(Items from a dataset)
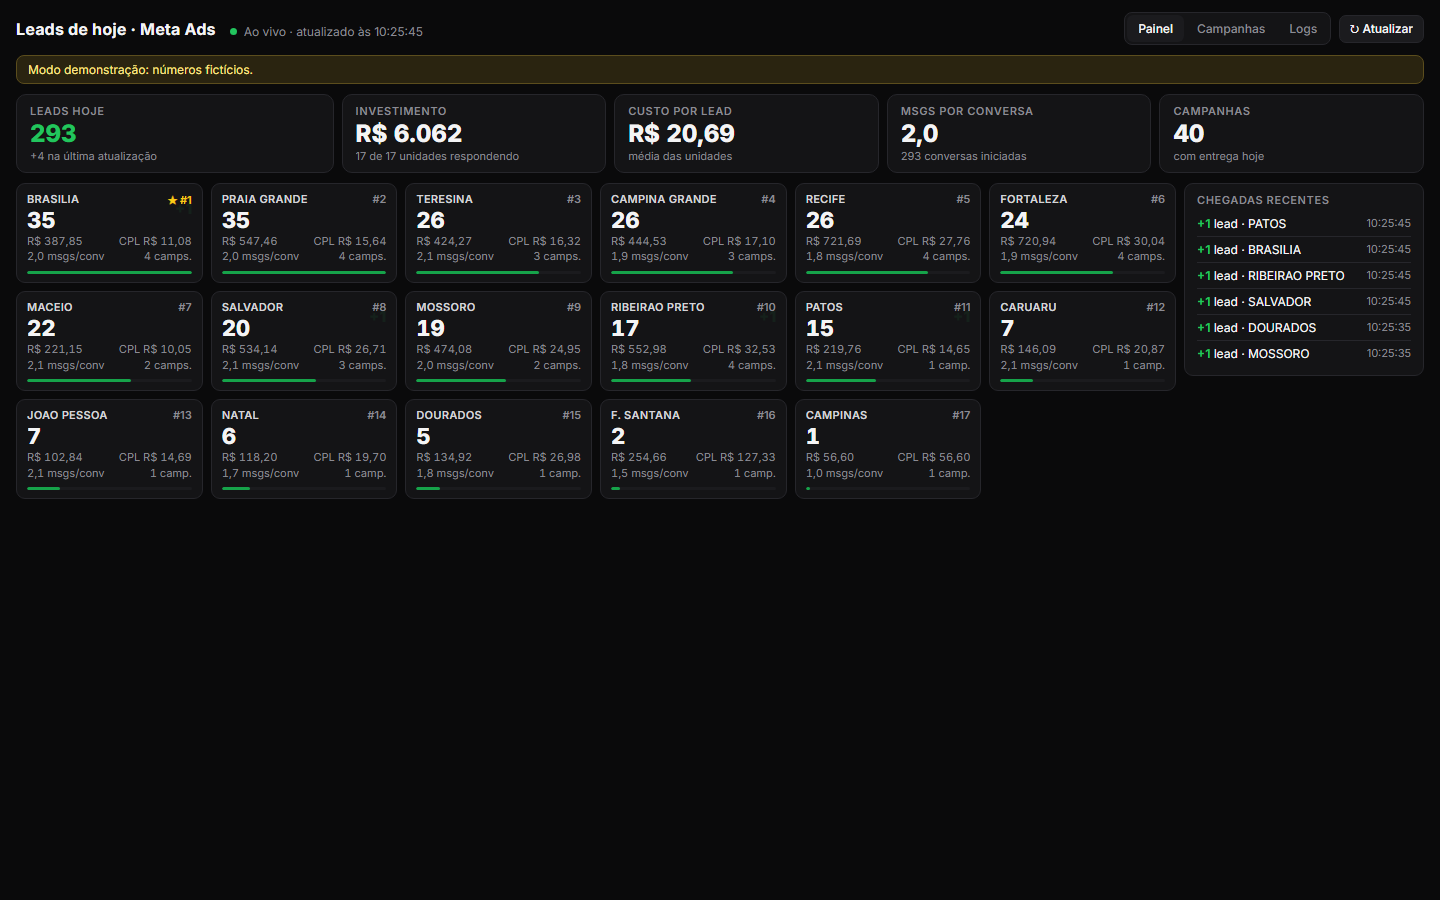
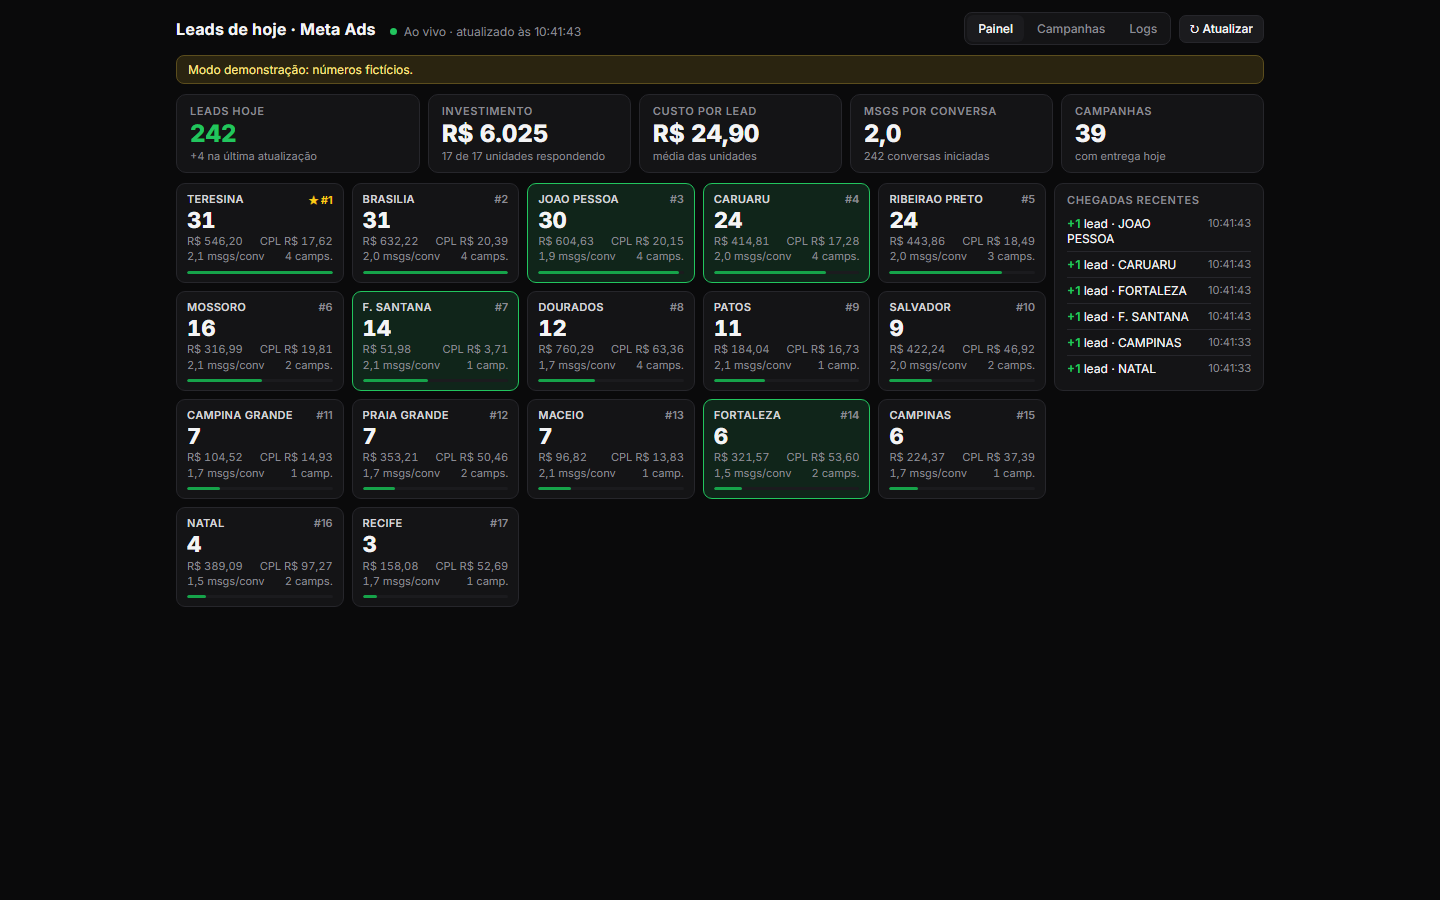
Painel menor e filtros nas colunas de campanhas
Limita a largura do painel, mostra só campanhas [MENSAGENS], remove a
coluna 5+ msgs e adiciona ordenação e filtro em cada coluna.

diff --git a/index.html b/index.html
@@ -14,7 +14,7 @@
   *{box-sizing:border-box}
   [hidden]{display:none!important}
   body{margin:0;background:var(--bg);color:var(--txt);font-family:Inter,system-ui,sans-serif;-webkit-font-smoothing:antialiased}
-  .wrap{max-width:1500px;margin:0 auto;padding:12px 16px 20px}
+  .wrap{max-width:1120px;margin:0 auto;padding:12px 16px 20px}
   header{display:flex;flex-wrap:wrap;gap:8px 20px;align-items:center;justify-content:space-between;margin-bottom:10px}
   .tit{display:flex;flex-wrap:wrap;align-items:baseline;gap:2px 14px}
   h1{font-size:16px;font-weight:700;margin:0;letter-spacing:.2px}
@@ -36,8 +36,8 @@
   .kpi .v{font-size:24px;font-weight:800;margin-top:2px;font-variant-numeric:tabular-nums;line-height:1.15}
   .kpi.main .v{color:var(--acc)}
   .kpi .s{font-size:11px;color:var(--mut);margin-top:1px;white-space:nowrap;overflow:hidden;text-overflow:ellipsis}
-  .main-grid{display:grid;grid-template-columns:1fr 240px;gap:8px;align-items:start}
-  .grid{display:grid;grid-template-columns:repeat(auto-fill,minmax(172px,1fr));gap:8px}
+  .main-grid{display:grid;grid-template-columns:1fr 210px;gap:8px;align-items:start}
+  .grid{display:grid;grid-template-columns:repeat(auto-fill,minmax(165px,1fr));gap:8px}
   .card{position:relative;background:var(--card);border:1px solid var(--line);border-radius:9px;padding:8px 10px;transition:border-color .4s, background .4s;overflow:hidden}
   .card .rank{position:absolute;top:8px;right:10px;font-size:11px;color:var(--mut);font-weight:600}
   .card .nm{font-size:11px;font-weight:600;color:#d4d4d8;letter-spacing:.3px;padding-right:30px;white-space:nowrap;overflow:hidden;text-overflow:ellipsis}
@@ -50,7 +50,7 @@
   .card.lead1 .rank{color:var(--gold)}
   .plus{position:absolute;right:10px;top:25px;font-weight:800;color:var(--acc);font-size:15px;animation:rise 2.4s ease-out forwards}
   @keyframes rise{0%{opacity:0;transform:translateY(6px)}15%{opacity:1;transform:none}80%{opacity:1}100%{opacity:0;transform:translateY(-10px)}}
-  .feed{background:var(--card);border:1px solid var(--line);border-radius:9px;padding:9px 12px;max-height:calc(100vh - 160px);overflow:auto}
+  .feed{background:var(--card);border:1px solid var(--line);border-radius:9px;padding:9px 12px;max-height:min(calc(100vh - 160px),440px);overflow:auto}
   .feed h2{font-size:11px;color:var(--mut);text-transform:uppercase;letter-spacing:.6px;margin:0 0 4px;font-weight:600}
   .ev{display:flex;justify-content:space-between;gap:8px;padding:5px 0;border-top:1px solid var(--line);font-size:12px}
   .ev:first-of-type{border-top:0}
@@ -62,10 +62,17 @@
   .bar-acoes .info{font-size:12px;color:var(--mut)}
   .filtros{display:flex;flex-wrap:wrap;gap:6px}
   .filtros button.on{border-color:var(--acc);color:var(--acc)}
-  input{background:var(--card);color:var(--txt);border:1px solid var(--line);border-radius:7px;padding:5px 10px;font:400 12px Inter,sans-serif;width:260px;max-width:100%}
-  .tabela{background:var(--card);border:1px solid var(--line);border-radius:9px;overflow:auto;max-height:calc(100vh - 110px)}
+  input{background:var(--card);color:var(--txt);border:1px solid var(--line);border-radius:6px;padding:3px 6px;font:400 11px Inter,sans-serif;width:100%;min-width:50px}
+  th.esq input{min-width:90px}
+  th input{text-align:left}
+  .ord{background:none;border:0;padding:0;font:inherit;color:inherit;border-radius:3px}
+  .ord:hover{color:var(--txt)}
+  th[aria-sort] .ord{color:var(--acc)}
+  .linha-fil th{padding-top:0}
+  .tabela{background:var(--card);border:1px solid var(--line);border-radius:9px;overflow:auto;max-height:min(calc(100vh - 110px),620px)}
   table{width:100%;border-collapse:collapse;font-size:12px;font-variant-numeric:tabular-nums}
-  th{position:sticky;top:0;background:var(--card2);color:var(--mut);font-size:11px;font-weight:600;text-align:right;padding:7px 10px;white-space:nowrap}
+  thead{position:sticky;top:0;z-index:1}
+  th{background:var(--card2);color:var(--mut);font-size:11px;font-weight:600;text-align:right;padding:7px 10px;white-space:nowrap}
   td{padding:6px 10px;border-top:1px solid var(--line);text-align:right;white-space:nowrap}
   th.esq,td.esq{text-align:left}
   td.nome{white-space:normal;min-width:220px}
@@ -113,15 +120,11 @@
 
   <main id="aba-campanhas" hidden>
     <div class="bar-acoes">
-      <input id="busca" type="search" placeholder="Buscar campanha ou unidade" aria-label="Buscar campanha ou unidade">
       <span class="info" id="campInfo"></span>
+      <button id="limparFiltros">Limpar filtros</button>
     </div>
     <div class="tabela"><table>
-      <thead><tr>
-        <th class="esq">Campanha</th><th class="esq">Unidade</th><th>Conversas</th>
-        <th title="Estimativa mínima">Msgs/conversa</th><th>2+ msgs</th><th>3+ msgs</th><th>5+ msgs</th>
-        <th>Leads</th><th>Investimento</th><th>CPL</th>
-      </tr></thead>
+      <thead id="campCab"></thead>
       <tbody id="campLinhas"></tbody>
     </table></div>
   </main>
@@ -212,7 +215,7 @@ renderLogs();
 // ---- modo demonstração (?demo) ----
 const demoCampanha = i => {
   const conversas = Math.floor(Math.random()*14), m2 = Math.floor(conversas*.6), m3 = Math.floor(m2*.6), m5 = Math.floor(m3*.5);
-  return {id:String(i), nome:`Mensagens | Público ${String.fromCharCode(65+i)}`, leads:conversas, conversas, m2, m3, m5, msgs:conversas+m2+m3+2*m5, gasto:Math.random()*220+40};
+  return {id:String(i), nome:`${i===2?'[TRÁFEGO]':'[MENSAGENS]'} Público ${String.fromCharCode(65+i)}`, leads:conversas, conversas, m2, m3, m5, msgs:conversas+m2+m3+2*m5, gasto:Math.random()*220+40};
 };
 const demoBase = ['F. SANTANA','FORTALEZA','MOSSORO','TERESINA','SALVADOR','CAMPINA GRANDE','CARUARU','JOAO PESSOA','NATAL','RECIFE','RIBEIRAO PRETO','BRASILIA','PRAIA GRANDE','CAMPINAS','DOURADOS','MACEIO','PATOS']
   .map(u => ({unidade:u, campanhas:Array.from({length:1+Math.floor(Math.random()*4)}, (_,i)=>demoCampanha(i))}));
@@ -306,22 +309,67 @@ function render(d){
   anterior = Object.fromEntries(ok.map(u=>[u.unidade,u.leads]));
 }
 
+// ---- aba Campanhas: só a tag abaixo, com ordenação e filtro em cada coluna ----
+const TAG_CAMPANHA = '[MENSAGENS]';
+const COLUNAS = [
+  {k:'nome', t:'Campanha', txt:true},
+  {k:'unidade', t:'Unidade', txt:true},
+  {k:'conversas', t:'Conversas'},
+  {k:'mpc', t:'Msgs/conversa', dica:'Estimativa mínima'},
+  {k:'m2', t:'2+ msgs'},
+  {k:'m3', t:'3+ msgs'},
+  {k:'leads', t:'Leads'},
+  {k:'gasto', t:'Investimento'},
+  {k:'cpl', t:'CPL'},
+];
+let ordem = {k:'conversas', dir:-1};
+
+$('campCab').innerHTML = `<tr>${COLUNAS.map(c => `<th class="${c.txt?'esq':''}" data-k="${c.k}"><button class="ord" title="${c.dica || 'Ordenar'}">${c.t}<span class="seta"></span></button></th>`).join('')}</tr>
+  <tr class="linha-fil">${COLUNAS.map(c => `<th class="${c.txt?'esq':''}"><input data-k="${c.k}" ${c.txt?'':'inputmode="decimal"'} placeholder="${c.txt?'Filtrar':'mín.'}" aria-label="Filtrar ${c.t}"></th>`).join('')}</tr>`;
+
+function passaFiltro(c, campo){
+  const v = campo.value.trim();
+  if (!v) return true;
+  if (COLUNAS.find(x => x.k === campo.dataset.k).txt) return c[campo.dataset.k].toLowerCase().includes(v.toLowerCase());
+  const min = Number(v.replace(',', '.'));
+  return Number.isNaN(min) || (c[campo.dataset.k] != null && c[campo.dataset.k] >= min);
+}
+function comparar(a, b){
+  const x = a[ordem.k], y = b[ordem.k];
+  if (x == null || y == null) return (x == null) - (y == null);   // sem valor fica sempre no fim
+  return ordem.dir * (typeof x === 'string' ? x.localeCompare(y, 'pt-BR') : x - y);
+}
 function renderCampanhas(){
-  const q = $('busca').value.trim().toLowerCase();
-  const linhas = campanhas
-    .filter(c => !q || `${c.nome} ${c.unidade}`.toLowerCase().includes(q))
-    .sort((a,b) => b.conversas - a.conversas || b.gasto - a.gasto);
-  $('campInfo').textContent = `${linhas.length} de ${campanhas.length} campanhas · msgs/conversa é uma estimativa mínima`;
+  const campos = [...document.querySelectorAll('#campCab input')];
+  const base = campanhas
+    .filter(c => c.nome.toUpperCase().includes(TAG_CAMPANHA))
+    .map(c => ({...c, mpc: c.conversas ? c.msgs/c.conversas : null, cpl: c.leads ? c.gasto/c.leads : null}));
+  const linhas = base.filter(c => campos.every(f => passaFiltro(c, f))).sort(comparar);
+
+  document.querySelectorAll('#campCab th[data-k]').forEach(th => {
+    const ativa = th.dataset.k === ordem.k;
+    if (ativa) th.setAttribute('aria-sort', ordem.dir > 0 ? 'ascending' : 'descending'); else th.removeAttribute('aria-sort');
+    th.querySelector('.seta').textContent = ativa ? (ordem.dir > 0 ? ' ▲' : ' ▼') : '';
+  });
+  $('campInfo').textContent = `${linhas.length} de ${base.length} campanhas ${TAG_CAMPANHA} · msgs/conversa é uma estimativa mínima`;
   $('campLinhas').innerHTML = linhas.length
     ? linhas.map(c => `<tr>
         <td class="esq nome">${esc(c.nome)}</td><td class="esq">${esc(c.unidade)}</td>
         <td class="forte">${c.conversas}</td><td>${media(c.msgs, c.conversas)}</td>
-        <td>${c.m2}</td><td>${c.m3}</td><td>${c.m5}</td>
-        <td>${c.leads}</td><td>${brl(c.gasto)}</td><td>${c.leads ? brl(c.gasto/c.leads) : '–'}</td>
+        <td>${c.m2}</td><td>${c.m3}</td>
+        <td>${c.leads}</td><td>${brl(c.gasto)}</td><td>${brl(c.cpl)}</td>
       </tr>`).join('')
-    : '<tr><td class="esq" colspan="10"><div class="empty">Nenhuma campanha encontrada.</div></td></tr>';
+    : `<tr><td class="esq" colspan="${COLUNAS.length}"><div class="empty">Nenhuma campanha encontrada.</div></td></tr>`;
 }
-$('busca').oninput = renderCampanhas;
+$('campCab').oninput = renderCampanhas;
+$('campCab').onclick = e => {
+  const th = e.target.closest('.ord')?.closest('th');
+  if (!th) return;
+  const k = th.dataset.k;
+  ordem = ordem.k === k ? {k, dir:-ordem.dir} : {k, dir:COLUNAS.find(c => c.k === k).txt ? 1 : -1};
+  renderCampanhas();
+};
+$('limparFiltros').onclick = () => { document.querySelectorAll('#campCab input').forEach(f => f.value = ''); renderCampanhas(); };
 
 async function ciclo(manual){
   if (buscando) return;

◆ **Required action**
Wherever the string "white" appears in the data above, report the whole line.

◆ **Answer space**
   .kpi .s{font-size:11px;color:var(--mut);margin-top:1px;white-space:nowrap;overflow:hidden;text-overflow:ellipsis}
   .card .nm{font-size:11px;font-weight:600;color:#d4d4d8;letter-spacing:.3px;padding-right:30px;white-space:nowrap;overflow:hidden;text-overflow:ellipsis}
-  th{position:sticky;top:0;background:var(--card2);color:var(--mut);font-size:11px;font-weight:600;text-align:right;padding:7px 10px;white-space:nowrap}
+  th{background:var(--card2);color:var(--mut);font-size:11px;font-weight:600;text-align:right;padding:7px 10px;white-space:nowrap}
   td{padding:6px 10px;border-top:1px solid var(--line);text-align:right;white-space:nowrap}
   td.nome{white-space:normal;min-width:220px}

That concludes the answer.